● Exercise aim:
From the records, return each line that has the word "center" in it.

● Records for processing:
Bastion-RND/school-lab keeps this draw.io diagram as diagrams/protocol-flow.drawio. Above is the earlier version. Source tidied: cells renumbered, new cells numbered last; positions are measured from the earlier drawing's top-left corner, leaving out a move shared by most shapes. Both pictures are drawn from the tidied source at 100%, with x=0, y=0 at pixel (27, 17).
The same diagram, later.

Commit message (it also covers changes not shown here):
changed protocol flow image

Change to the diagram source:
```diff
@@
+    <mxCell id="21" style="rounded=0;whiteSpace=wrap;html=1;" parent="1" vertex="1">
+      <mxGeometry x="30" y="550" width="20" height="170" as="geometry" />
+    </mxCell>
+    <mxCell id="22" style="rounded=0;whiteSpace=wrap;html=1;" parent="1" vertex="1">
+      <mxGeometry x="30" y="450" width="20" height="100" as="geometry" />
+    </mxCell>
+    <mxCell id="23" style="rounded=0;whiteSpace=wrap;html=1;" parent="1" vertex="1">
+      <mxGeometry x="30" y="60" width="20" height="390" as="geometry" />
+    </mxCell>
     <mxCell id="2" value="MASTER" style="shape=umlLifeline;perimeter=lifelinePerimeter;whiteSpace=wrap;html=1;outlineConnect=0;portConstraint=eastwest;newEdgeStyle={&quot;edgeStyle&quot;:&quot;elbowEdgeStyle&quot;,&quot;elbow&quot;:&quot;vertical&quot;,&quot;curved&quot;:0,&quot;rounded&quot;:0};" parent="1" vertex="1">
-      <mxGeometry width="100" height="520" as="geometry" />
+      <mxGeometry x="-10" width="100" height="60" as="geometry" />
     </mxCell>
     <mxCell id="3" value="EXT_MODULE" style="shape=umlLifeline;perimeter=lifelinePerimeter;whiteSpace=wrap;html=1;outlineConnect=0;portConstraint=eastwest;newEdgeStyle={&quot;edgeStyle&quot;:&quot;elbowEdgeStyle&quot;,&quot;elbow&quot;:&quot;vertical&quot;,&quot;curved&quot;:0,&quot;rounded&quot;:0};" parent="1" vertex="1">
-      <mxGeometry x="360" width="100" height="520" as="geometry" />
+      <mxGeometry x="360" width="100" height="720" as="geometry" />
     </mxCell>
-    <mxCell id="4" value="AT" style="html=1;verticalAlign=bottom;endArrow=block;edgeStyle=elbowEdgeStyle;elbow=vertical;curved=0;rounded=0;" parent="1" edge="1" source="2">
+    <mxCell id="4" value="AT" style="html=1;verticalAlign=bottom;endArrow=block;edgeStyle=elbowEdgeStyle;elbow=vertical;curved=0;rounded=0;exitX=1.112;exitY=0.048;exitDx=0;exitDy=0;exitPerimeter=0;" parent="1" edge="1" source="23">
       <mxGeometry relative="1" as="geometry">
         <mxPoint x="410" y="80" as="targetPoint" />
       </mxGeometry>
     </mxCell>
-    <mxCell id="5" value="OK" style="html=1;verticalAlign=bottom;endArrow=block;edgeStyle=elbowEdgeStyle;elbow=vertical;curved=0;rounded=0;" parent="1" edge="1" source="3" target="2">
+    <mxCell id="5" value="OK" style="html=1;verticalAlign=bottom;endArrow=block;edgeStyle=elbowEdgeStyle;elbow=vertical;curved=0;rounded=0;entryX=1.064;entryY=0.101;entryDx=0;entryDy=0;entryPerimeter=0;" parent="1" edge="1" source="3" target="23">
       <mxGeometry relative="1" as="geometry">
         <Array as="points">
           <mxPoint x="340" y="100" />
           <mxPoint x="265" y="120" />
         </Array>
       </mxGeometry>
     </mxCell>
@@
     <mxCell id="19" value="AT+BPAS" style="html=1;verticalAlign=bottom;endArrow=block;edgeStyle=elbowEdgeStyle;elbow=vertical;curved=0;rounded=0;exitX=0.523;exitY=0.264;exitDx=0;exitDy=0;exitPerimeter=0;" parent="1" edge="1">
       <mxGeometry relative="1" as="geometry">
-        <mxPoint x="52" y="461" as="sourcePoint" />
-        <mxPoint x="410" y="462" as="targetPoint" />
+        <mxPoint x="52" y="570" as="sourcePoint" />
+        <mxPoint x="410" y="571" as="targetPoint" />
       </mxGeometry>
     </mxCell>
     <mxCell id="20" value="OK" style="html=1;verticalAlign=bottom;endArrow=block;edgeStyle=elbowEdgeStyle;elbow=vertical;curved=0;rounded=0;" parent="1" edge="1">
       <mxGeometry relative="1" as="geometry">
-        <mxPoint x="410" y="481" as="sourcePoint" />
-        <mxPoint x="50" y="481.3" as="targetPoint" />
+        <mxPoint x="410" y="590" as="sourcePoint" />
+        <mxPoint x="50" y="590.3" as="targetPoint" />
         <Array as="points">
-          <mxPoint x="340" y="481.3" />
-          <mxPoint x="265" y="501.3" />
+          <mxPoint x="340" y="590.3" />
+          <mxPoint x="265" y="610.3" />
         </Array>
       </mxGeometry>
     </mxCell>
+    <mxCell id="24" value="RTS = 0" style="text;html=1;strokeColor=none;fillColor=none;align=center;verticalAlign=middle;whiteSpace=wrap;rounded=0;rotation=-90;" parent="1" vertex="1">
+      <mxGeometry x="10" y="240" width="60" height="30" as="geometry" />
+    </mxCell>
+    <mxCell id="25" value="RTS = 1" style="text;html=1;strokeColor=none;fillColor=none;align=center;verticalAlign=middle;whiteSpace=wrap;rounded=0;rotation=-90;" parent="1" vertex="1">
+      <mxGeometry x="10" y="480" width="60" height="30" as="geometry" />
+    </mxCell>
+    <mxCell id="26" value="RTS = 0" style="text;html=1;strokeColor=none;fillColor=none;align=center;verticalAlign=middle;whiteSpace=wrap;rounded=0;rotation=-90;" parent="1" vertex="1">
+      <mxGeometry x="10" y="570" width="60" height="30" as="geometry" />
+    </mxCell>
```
* * *
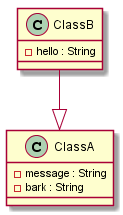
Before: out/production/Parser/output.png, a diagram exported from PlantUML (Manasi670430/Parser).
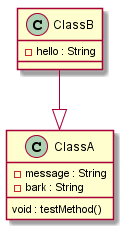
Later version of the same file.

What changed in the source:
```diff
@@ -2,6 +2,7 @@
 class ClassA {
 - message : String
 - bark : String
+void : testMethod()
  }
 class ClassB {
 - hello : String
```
* * *
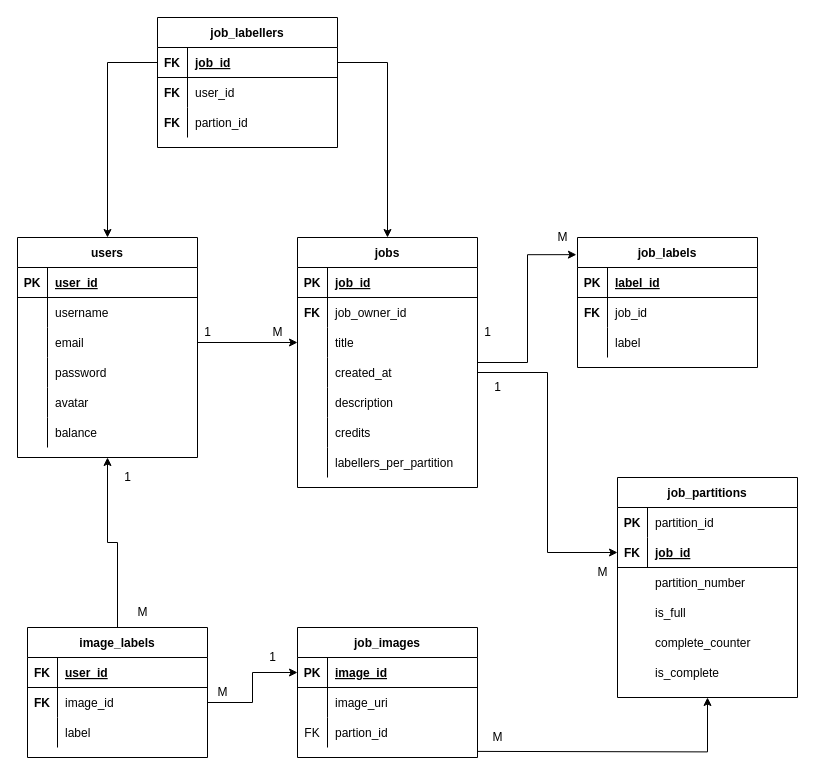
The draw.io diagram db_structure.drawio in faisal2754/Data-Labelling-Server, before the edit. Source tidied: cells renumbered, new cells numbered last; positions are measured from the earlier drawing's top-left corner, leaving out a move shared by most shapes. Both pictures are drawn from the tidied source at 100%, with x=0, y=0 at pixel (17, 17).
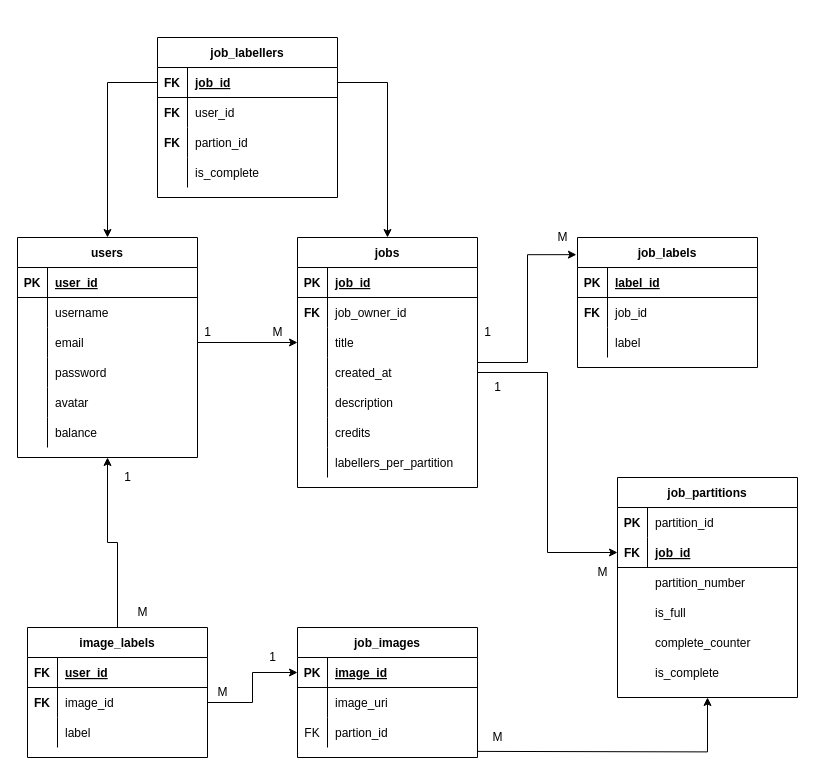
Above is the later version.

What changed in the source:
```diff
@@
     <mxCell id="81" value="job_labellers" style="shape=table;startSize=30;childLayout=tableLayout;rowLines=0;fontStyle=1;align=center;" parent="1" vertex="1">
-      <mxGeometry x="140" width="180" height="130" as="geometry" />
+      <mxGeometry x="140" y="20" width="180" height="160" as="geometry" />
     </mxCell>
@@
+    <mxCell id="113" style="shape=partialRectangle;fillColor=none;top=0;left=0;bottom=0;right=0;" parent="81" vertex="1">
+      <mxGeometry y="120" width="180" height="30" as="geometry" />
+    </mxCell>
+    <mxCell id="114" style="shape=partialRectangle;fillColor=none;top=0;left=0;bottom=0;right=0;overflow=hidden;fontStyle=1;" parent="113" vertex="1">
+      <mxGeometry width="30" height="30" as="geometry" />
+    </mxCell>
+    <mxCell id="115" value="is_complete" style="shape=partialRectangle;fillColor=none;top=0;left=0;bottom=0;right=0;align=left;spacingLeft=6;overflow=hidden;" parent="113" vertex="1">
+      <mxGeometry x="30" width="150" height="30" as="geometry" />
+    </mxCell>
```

● Response:
+    <mxCell id="24" value="RTS = 0" style="text;html=1;strokeColor=none;fillColor=none;align=center;verticalAlign=middle;whiteSpace=wrap;rounded=0;rotation=-90;" parent="1" vertex="1">
+    <mxCell id="25" value="RTS = 1" style="text;html=1;strokeColor=none;fillColor=none;align=center;verticalAlign=middle;whiteSpace=wrap;rounded=0;rotation=-90;" parent="1" vertex="1">
+    <mxCell id="26" value="RTS = 0" style="text;html=1;strokeColor=none;fillColor=none;align=center;verticalAlign=middle;whiteSpace=wrap;rounded=0;rotation=-90;" parent="1" vertex="1">
     <mxCell id="81" value="job_labellers" style="shape=table;startSize=30;childLayout=tableLayout;rowLines=0;fontStyle=1;align=center;" parent="1" vertex="1">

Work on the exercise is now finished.